The rest of week 6 was spent learning the intercepts method for graphing, working on the T-shirt task from MAP (the 2nd part is great with desmos, btw) and developing a formula for slope. Since students were using the slope triangle method proficiently, getting to the formula was a short math talk away. Using white boards and a partner, they were able to express the slope of the line in terms of (x1,y1) and (x2,y2). The lesson closed not with 5 more for practice, but rather with one problem to extend using the formula to a rate of change problem, which they did with their groups.

Teaching this way makes students think more. They aren't passively listening and copying from the board. The interleaved problem sets also feel harder as they have to think both about the type of problem and how to do it. Everyday they are actively building on prior knowledge and remembering what they have already learned. Combined with frequent, formative assessments, standards based feedback and corrections makes for a busy math class (and a tired teacher too). When we feel overwhelmed, I remind them (and me) of the goal: retention, transfer and confidence.

Week 7 = catch up on grading, planning, blogging and interleaving project.

The last few weeks in

**algebra**have been challenging for my students as we have been exploring complicated word problems.
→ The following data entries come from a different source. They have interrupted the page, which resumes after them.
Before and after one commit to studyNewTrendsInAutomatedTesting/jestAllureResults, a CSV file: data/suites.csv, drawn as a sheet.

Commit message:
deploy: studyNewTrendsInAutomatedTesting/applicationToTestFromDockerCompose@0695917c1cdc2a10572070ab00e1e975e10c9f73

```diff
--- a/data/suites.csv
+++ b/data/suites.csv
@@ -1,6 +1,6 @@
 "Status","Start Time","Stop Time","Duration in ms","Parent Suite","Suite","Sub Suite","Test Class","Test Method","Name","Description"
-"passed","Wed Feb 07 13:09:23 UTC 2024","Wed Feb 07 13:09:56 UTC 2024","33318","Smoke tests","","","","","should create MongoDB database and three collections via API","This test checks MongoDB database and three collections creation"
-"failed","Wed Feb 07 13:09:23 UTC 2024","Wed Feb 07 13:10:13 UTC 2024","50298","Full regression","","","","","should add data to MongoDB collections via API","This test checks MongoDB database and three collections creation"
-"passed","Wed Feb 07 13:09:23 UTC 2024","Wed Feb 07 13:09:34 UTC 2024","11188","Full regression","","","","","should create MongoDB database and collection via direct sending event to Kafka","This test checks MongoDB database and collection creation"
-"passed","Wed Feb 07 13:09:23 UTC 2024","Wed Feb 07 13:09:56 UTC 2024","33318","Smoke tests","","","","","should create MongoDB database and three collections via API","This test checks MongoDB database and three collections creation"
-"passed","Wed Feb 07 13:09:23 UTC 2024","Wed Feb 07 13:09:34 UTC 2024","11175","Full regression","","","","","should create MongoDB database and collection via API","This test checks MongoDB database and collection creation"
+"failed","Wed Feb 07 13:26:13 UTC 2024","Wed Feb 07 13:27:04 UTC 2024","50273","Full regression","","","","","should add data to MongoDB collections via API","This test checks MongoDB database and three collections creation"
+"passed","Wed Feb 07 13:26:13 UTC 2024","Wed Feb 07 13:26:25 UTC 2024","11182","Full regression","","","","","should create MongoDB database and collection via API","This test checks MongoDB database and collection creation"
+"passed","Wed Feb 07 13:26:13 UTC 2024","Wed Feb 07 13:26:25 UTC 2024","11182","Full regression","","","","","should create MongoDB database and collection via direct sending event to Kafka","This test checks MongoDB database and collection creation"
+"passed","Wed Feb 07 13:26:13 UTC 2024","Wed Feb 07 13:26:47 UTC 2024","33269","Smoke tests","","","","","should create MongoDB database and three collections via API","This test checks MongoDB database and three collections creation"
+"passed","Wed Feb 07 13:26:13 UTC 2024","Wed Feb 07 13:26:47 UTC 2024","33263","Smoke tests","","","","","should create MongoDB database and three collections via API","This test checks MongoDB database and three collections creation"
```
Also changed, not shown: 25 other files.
We worked on showing our thinking by writing and labeling all helpful expressions for a problem. The most challenging were the coin problems, interest problems and mixture problems. For each type, I lead my class through a discussion on how to translate the verbal expressions to algebraic ones. While it wasn't lecture, it also wasn't inquiry.A few days after working through our first coin and mixture problems, students were given Dan's Coin task one day and Yummy Math's Chocolate Milk task the next. Both experiences were evidence of lack of smooth transfer. I thought they had mastered each of these sort of problems as they had been dutifully completing them on their daily problem sets. I thought these tasks would be easy. I was surprised how long it took each group to use algebra to solve each task. Next year I will think about doing the tasks first, before modeling the algebraic approach. Perhaps then the concepts will stick and transfer to slightly different tasks.
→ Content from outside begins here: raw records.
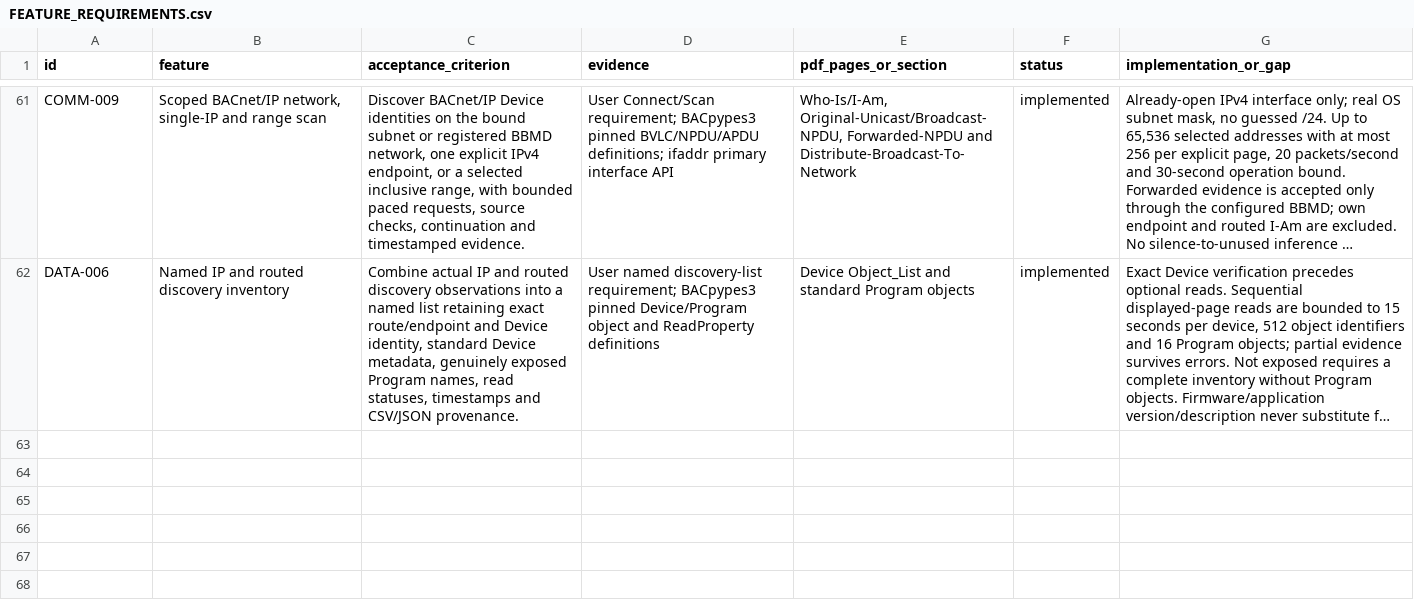
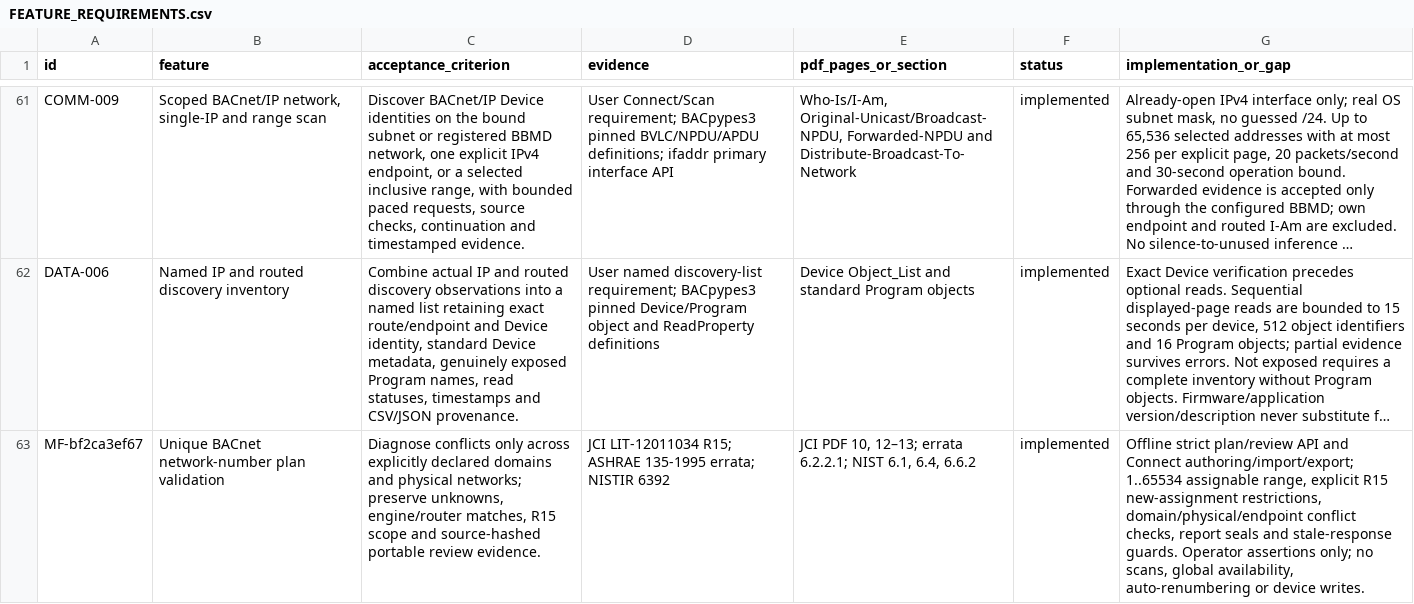
Before and after one commit to JimBoHa/BMS_Programming_Tool, a CSV file: docs/FEATURE_REQUIREMENTS.csv, drawn as a sheet; only a part is shown, gaps mark what is left out; long unchanged cells end in …; the diff names each change by its address in the sheet, - before the commit and + after, or states it on an @@ line.

Commit message:
Review declared BACnet network-number plans

```diff
--- a/docs/FEATURE_REQUIREMENTS.csv
+++ b/docs/FEATURE_REQUIREMENTS.csv
+row 63: MF-bf2ca3ef67 | Unique BACnet network-number plan validation | Diagnose conflicts only across explicitly declared domains and physical networks; preserve unknowns, engine/router matches, R15 scope and source-hashed portable review evidence. | JCI LIT-12011034 R15; ASHRAE 135-1995 errata; NISTIR 6392 | JCI PDF 10, 12–13; errata 6.2.2.1; NIST 6.1, 6.4, 6.6.2 | implemented | Offline strict plan/review API and Connect authoring/import/export; 1..65534 assignable range, explicit R15 new-assignment restrictions, domain/physical/endpoint conflict checks, report seals and stale-response guards. Operator assertions only; no scans, global availability, auto-renumbering or device writes.
```
Also changed, not shown: 11 other files.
Luckily, Julie posted her lesson on literal equations just in time to improve my class. I loved how the number magic lead nicely to inverse operations. I wish that I had longer class periods though as we only had enough time for two rounds of group speed dating. I loved using the white boards though and changing it so that pairs travelled together.
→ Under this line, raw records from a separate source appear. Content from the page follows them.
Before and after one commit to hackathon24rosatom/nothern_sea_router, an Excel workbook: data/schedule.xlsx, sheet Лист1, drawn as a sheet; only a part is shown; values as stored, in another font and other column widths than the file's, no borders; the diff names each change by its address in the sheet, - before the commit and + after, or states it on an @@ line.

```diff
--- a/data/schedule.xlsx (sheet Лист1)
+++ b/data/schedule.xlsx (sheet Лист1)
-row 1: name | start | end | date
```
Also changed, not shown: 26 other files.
Students have been graphing via tables and calculating slope using a graph all year because of their interleaved problem sets. We started the year with key concepts from pre-algebra and have been slowly mixing in new content. Hence, when it was time for our graphing unit to begin, the transition was smooth and there was absolutely no need for a lecture on graphing vocabulary. Instead, students played Polygraph (Lines). I left the teacher view on the projector so that students could see what type of questions others were asking. Then we discussed which questions were the most helpful. Lastly, they listed all the vocabulary associated with graphing that they could think of with a partner.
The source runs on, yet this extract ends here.